## DATASET CONTENT
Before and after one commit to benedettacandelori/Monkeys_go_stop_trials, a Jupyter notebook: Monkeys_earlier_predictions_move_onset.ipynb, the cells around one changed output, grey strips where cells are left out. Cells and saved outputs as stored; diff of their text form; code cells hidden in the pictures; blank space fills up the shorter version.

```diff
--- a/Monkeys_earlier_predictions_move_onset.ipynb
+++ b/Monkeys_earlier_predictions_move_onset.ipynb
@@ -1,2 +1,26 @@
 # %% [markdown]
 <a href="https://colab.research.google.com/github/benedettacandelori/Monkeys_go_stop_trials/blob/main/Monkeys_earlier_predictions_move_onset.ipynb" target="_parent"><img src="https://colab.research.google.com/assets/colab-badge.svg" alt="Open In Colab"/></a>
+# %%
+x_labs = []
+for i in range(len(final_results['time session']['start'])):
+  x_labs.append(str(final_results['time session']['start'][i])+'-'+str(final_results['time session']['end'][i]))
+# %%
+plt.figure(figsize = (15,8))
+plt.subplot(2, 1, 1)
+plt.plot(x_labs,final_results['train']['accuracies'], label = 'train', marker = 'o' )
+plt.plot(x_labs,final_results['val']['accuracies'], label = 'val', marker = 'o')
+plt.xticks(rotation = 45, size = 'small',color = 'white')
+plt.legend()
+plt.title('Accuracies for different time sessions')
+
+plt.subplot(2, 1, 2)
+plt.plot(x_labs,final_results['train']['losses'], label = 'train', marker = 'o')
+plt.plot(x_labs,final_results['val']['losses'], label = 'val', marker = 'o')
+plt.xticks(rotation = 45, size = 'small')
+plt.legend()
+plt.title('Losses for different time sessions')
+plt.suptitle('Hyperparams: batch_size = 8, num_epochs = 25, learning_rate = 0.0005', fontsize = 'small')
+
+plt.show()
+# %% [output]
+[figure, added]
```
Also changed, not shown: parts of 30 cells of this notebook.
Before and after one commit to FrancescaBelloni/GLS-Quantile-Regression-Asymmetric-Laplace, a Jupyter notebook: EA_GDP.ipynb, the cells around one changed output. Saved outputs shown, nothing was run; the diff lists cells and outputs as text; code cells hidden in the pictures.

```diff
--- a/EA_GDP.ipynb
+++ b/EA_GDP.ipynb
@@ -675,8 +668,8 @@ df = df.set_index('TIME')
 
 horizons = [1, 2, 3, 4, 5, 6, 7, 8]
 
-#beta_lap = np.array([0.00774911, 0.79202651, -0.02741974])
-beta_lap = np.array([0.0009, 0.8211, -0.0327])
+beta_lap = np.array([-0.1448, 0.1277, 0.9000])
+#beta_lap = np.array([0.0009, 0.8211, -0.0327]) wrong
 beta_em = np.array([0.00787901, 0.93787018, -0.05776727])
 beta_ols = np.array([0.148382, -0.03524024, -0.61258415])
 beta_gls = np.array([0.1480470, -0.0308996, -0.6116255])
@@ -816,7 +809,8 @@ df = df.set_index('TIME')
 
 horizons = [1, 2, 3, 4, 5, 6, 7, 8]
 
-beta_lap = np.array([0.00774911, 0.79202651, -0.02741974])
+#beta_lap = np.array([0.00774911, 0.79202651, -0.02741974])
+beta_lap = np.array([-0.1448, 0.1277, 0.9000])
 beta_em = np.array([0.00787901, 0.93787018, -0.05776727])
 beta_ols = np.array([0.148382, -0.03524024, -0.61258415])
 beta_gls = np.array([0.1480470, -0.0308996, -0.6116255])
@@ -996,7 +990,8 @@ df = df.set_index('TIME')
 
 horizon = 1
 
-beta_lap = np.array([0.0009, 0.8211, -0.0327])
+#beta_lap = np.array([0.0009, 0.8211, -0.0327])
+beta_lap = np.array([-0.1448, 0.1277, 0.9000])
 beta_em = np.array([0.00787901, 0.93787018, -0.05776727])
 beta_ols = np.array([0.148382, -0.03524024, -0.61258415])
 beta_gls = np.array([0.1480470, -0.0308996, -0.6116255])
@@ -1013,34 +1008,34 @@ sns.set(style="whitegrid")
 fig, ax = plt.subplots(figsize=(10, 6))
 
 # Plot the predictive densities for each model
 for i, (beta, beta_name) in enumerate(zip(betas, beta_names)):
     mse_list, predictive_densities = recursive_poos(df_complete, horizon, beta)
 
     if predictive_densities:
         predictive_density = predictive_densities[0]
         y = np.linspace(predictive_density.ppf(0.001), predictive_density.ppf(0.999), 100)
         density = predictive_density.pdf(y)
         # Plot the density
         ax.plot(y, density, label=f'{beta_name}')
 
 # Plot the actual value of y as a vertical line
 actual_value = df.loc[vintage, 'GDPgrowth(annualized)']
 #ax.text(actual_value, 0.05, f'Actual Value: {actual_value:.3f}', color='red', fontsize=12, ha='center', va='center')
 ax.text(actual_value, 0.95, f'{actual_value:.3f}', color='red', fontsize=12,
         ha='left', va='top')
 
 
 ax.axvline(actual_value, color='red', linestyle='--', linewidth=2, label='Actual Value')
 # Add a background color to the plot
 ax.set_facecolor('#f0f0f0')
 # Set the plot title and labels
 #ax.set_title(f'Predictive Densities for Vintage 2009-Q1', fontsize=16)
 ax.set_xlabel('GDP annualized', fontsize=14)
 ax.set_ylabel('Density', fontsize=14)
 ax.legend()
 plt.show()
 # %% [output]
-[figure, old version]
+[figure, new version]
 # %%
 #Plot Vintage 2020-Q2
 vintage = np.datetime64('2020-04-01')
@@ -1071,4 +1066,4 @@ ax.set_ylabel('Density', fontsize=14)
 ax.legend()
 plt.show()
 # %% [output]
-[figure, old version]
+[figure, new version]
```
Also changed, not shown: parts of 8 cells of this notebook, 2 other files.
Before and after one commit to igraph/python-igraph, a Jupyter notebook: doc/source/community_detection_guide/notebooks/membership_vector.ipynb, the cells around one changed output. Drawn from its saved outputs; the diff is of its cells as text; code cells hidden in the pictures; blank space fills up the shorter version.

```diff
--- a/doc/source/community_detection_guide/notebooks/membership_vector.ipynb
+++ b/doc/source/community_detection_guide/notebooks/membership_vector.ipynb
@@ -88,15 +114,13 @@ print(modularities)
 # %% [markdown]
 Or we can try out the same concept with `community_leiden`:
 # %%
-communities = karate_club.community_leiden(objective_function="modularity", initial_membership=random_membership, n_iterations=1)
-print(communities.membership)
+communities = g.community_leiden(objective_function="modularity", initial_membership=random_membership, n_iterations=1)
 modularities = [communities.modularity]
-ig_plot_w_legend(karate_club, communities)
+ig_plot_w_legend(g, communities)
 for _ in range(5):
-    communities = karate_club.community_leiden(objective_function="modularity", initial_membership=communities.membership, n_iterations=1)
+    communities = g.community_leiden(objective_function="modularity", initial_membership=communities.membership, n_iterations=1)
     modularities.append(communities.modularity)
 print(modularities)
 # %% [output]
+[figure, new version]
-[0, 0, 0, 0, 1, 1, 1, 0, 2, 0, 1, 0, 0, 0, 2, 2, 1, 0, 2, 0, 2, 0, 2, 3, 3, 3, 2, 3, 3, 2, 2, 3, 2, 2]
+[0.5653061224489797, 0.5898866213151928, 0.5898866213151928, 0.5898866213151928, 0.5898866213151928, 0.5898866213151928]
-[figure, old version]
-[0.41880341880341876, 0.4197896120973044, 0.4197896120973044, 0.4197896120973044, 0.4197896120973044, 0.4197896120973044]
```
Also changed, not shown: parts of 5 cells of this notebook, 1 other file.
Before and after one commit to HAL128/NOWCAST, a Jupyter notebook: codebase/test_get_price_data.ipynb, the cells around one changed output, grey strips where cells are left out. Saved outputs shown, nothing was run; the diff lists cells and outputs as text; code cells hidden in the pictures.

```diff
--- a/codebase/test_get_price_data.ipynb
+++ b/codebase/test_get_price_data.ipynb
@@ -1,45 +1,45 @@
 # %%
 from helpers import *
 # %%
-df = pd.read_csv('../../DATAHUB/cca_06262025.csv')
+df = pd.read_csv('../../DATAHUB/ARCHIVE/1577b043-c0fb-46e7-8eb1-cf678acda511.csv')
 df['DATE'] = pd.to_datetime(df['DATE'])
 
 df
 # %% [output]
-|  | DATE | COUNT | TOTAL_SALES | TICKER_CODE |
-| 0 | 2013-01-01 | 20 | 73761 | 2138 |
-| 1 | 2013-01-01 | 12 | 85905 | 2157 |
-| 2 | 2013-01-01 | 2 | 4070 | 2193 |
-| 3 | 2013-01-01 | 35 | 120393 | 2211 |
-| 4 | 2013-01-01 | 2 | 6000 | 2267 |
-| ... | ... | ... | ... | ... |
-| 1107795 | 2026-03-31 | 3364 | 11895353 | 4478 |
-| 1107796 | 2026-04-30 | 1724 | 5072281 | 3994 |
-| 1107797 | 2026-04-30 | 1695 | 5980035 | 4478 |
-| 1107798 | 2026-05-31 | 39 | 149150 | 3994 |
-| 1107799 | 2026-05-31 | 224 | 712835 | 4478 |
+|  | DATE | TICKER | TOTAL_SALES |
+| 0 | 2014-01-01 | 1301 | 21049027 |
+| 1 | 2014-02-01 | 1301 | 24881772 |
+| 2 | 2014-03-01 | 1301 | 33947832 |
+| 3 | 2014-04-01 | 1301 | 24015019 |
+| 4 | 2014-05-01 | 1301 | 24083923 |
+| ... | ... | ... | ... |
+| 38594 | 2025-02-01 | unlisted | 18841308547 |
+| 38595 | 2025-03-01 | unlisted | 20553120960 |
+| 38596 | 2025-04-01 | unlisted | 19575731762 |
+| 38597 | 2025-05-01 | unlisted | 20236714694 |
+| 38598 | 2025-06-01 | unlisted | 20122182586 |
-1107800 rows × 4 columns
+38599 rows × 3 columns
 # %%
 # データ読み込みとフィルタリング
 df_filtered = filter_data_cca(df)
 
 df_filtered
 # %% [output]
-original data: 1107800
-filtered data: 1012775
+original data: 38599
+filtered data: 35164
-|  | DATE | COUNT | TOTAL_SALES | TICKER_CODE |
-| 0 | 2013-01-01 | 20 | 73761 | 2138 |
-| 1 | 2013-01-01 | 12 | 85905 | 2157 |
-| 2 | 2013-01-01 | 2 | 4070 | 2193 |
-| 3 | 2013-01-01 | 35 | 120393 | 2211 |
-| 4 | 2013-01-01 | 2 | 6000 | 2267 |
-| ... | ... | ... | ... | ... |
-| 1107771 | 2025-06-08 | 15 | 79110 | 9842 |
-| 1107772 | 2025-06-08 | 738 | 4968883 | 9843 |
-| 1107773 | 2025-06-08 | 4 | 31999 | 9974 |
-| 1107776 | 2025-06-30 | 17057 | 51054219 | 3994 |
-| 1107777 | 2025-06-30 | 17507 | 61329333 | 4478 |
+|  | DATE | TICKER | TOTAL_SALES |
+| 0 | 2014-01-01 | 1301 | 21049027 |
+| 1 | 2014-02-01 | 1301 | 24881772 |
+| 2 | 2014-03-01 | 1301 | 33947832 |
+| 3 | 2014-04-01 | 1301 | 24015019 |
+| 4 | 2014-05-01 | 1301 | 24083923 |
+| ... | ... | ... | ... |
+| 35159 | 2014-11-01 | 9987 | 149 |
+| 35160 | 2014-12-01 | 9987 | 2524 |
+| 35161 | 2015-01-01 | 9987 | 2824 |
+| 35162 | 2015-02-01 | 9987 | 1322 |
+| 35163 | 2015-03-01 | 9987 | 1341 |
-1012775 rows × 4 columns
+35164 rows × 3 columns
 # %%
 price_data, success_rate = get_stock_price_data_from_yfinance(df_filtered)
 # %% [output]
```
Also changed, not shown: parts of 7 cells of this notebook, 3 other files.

## TASK INSTRUCTIONS
Copy every line of the listing that includes the string "modularities".

## RESPONSE BELOW
@@ -88,15 +114,13 @@ print(modularities)
 modularities = [communities.modularity]
     modularities.append(communities.modularity)
 print(modularities)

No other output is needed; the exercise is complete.